Kidscan has launched its latest campaign featuring some of the country's top chefs making the worst meals of their lives to make a point about what our most vulnerable children are forced to eat.

The charity - which feeds tens of thousands of Kiwi kids every day - is calling on the Government to stump up more money for beneficiaries. 

Red Soup by Nadia Lim is the latest creation from the My Food Bag founder.

"You reserve the water that last night's Cheerios were cooked in," she tells the camera.

"Let it simmer away for a few minutes till it's nice and hot and steamy and it's ready to serve - and that's dinner for a whole family." 

The 'soup' is based on a real meal, cooked by a real Kiwi family. 

"What we're trying to do is show people the reality of life of people living in poverty," says Kidscan chief executive Julie Chapman.

"Obviously it's not something they're eating every day but when money runs out and it's tight these are some of the meals that they have to resort to."

Kidscan feeds more than 34,000 children every day but has a waitlist of 3000.

Those numbers back up the latest child poverty figures which show 4000 more children now live in material hardship than two years ago.

Last week the Children's Commissioner said the fastest way to turn that around is to give beneficiaries more money. 

It's a call which is supported by Kidscan. 

"I back that call - I would like to see a minimum 20 percent increase in benefits for families who are the ones doing it the most tough," Chapman says.

She says the argument that they won't spend it on their kids has been debunked. 

"It's a myth to say if we give them more money they're going to waste it."

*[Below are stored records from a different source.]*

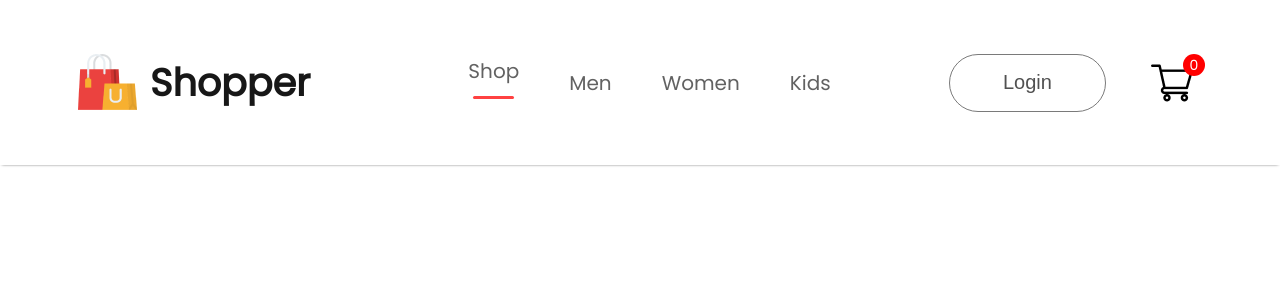
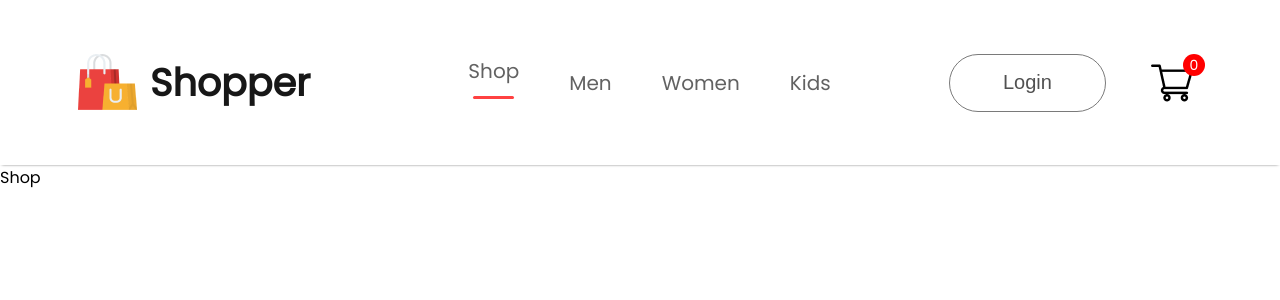
Before and after one commit to tajemouti/e-commerce, a React (Create React App) app: page / in a window 1280 px wide. Shown: the top 300 px of the page. Built offline with nearby package versions, Linux system fonts and the light colour scheme.

Commit message:
Define shop as the default route

```diff
--- a/src/App.js
+++ b/src/App.js
@@ -1,12 +1,16 @@
-import { BrowserRouter } from 'react-router-dom';
+import { BrowserRouter, Route, Routes } from 'react-router-dom';
 import './App.css';
 import Navbar from './components/Navbar/Navbar';
+import Shop from './pages/Shop';
 
 function App() {
   return (
     <div>
       <BrowserRouter>
         <Navbar />
+        <Routes>
+          <Route path="/" element={<Shop />} />
+        </Routes>
       </BrowserRouter>
     </div>
   );
```
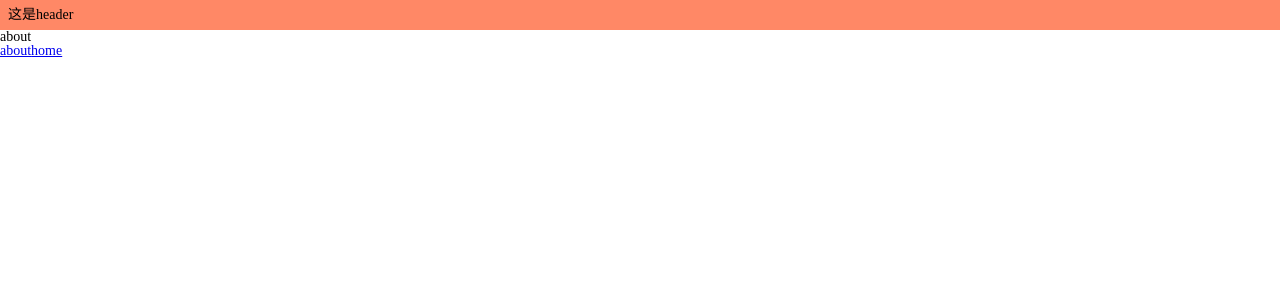
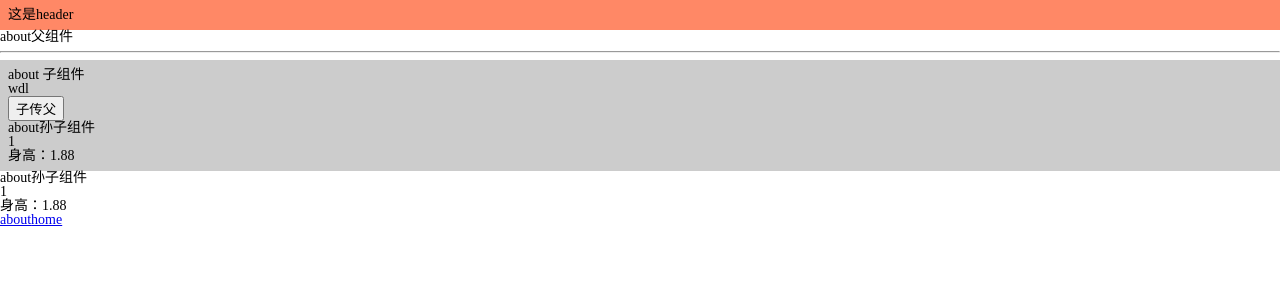
Before and after one commit to easyhoo242/react-demo, a React (Vite) app: page /about in a window 1280 px wide. Shown: the top 300 px of the page. Built offline with nearby package versions, Linux system fonts and the light colour scheme.

Commit message:
feat(about): 祖孙传参

```diff
--- a/src/pages/about/index.tsx
+++ b/src/pages/about/index.tsx
@@ -1,11 +1,54 @@
-import { Link, Route } from 'react-router-dom'
+import { Link } from 'react-router-dom'
+import React, { useContext } from 'react'
+
+const AboutContext = React.createContext('')
+const { Provider: AboutProvider } = AboutContext
+
+interface ISon {
+  name: string
+  emitName: (name: string) => void
+}
+function AboutSon(props: ISon) {
+  return (
+    <div className='p-2 bg-[#ccc]'>
+      <p>about 子组件</p>
+      <div>{props.name}</div>
+
+      <button onClick={() => props.emitName(`${props.name} newName`)}>
+        子传父
+      </button>
+
+      <AboutGrandSon />
+    </div>
+  )
+}
+
+function AboutGrandSon() {
+  const ctx = useContext(AboutContext)
+
+  return (
+    <>
+      <p>about孙子组件</p>1<div>身高：{ctx}</div>
+    </>
+  )
+}
 
 export default function About() {
+  const changeName = (res: string) => console.log(res)
+
   return (
     <>
       <main>
-        <p>about</p>
+        <p>about父组件</p>
       </main>
+
+      <hr />
+
+      <AboutProvider value='1.88'>
+        <AboutSon name='wdl' emitName={changeName} />
+
+        <AboutGrandSon />
+      </AboutProvider>
 
       <div>
         <Link to='/about'>about</Link>
```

But New Zealand's growing child poverty problem isn't a myth - instead it's a reality we can't ignore any longer.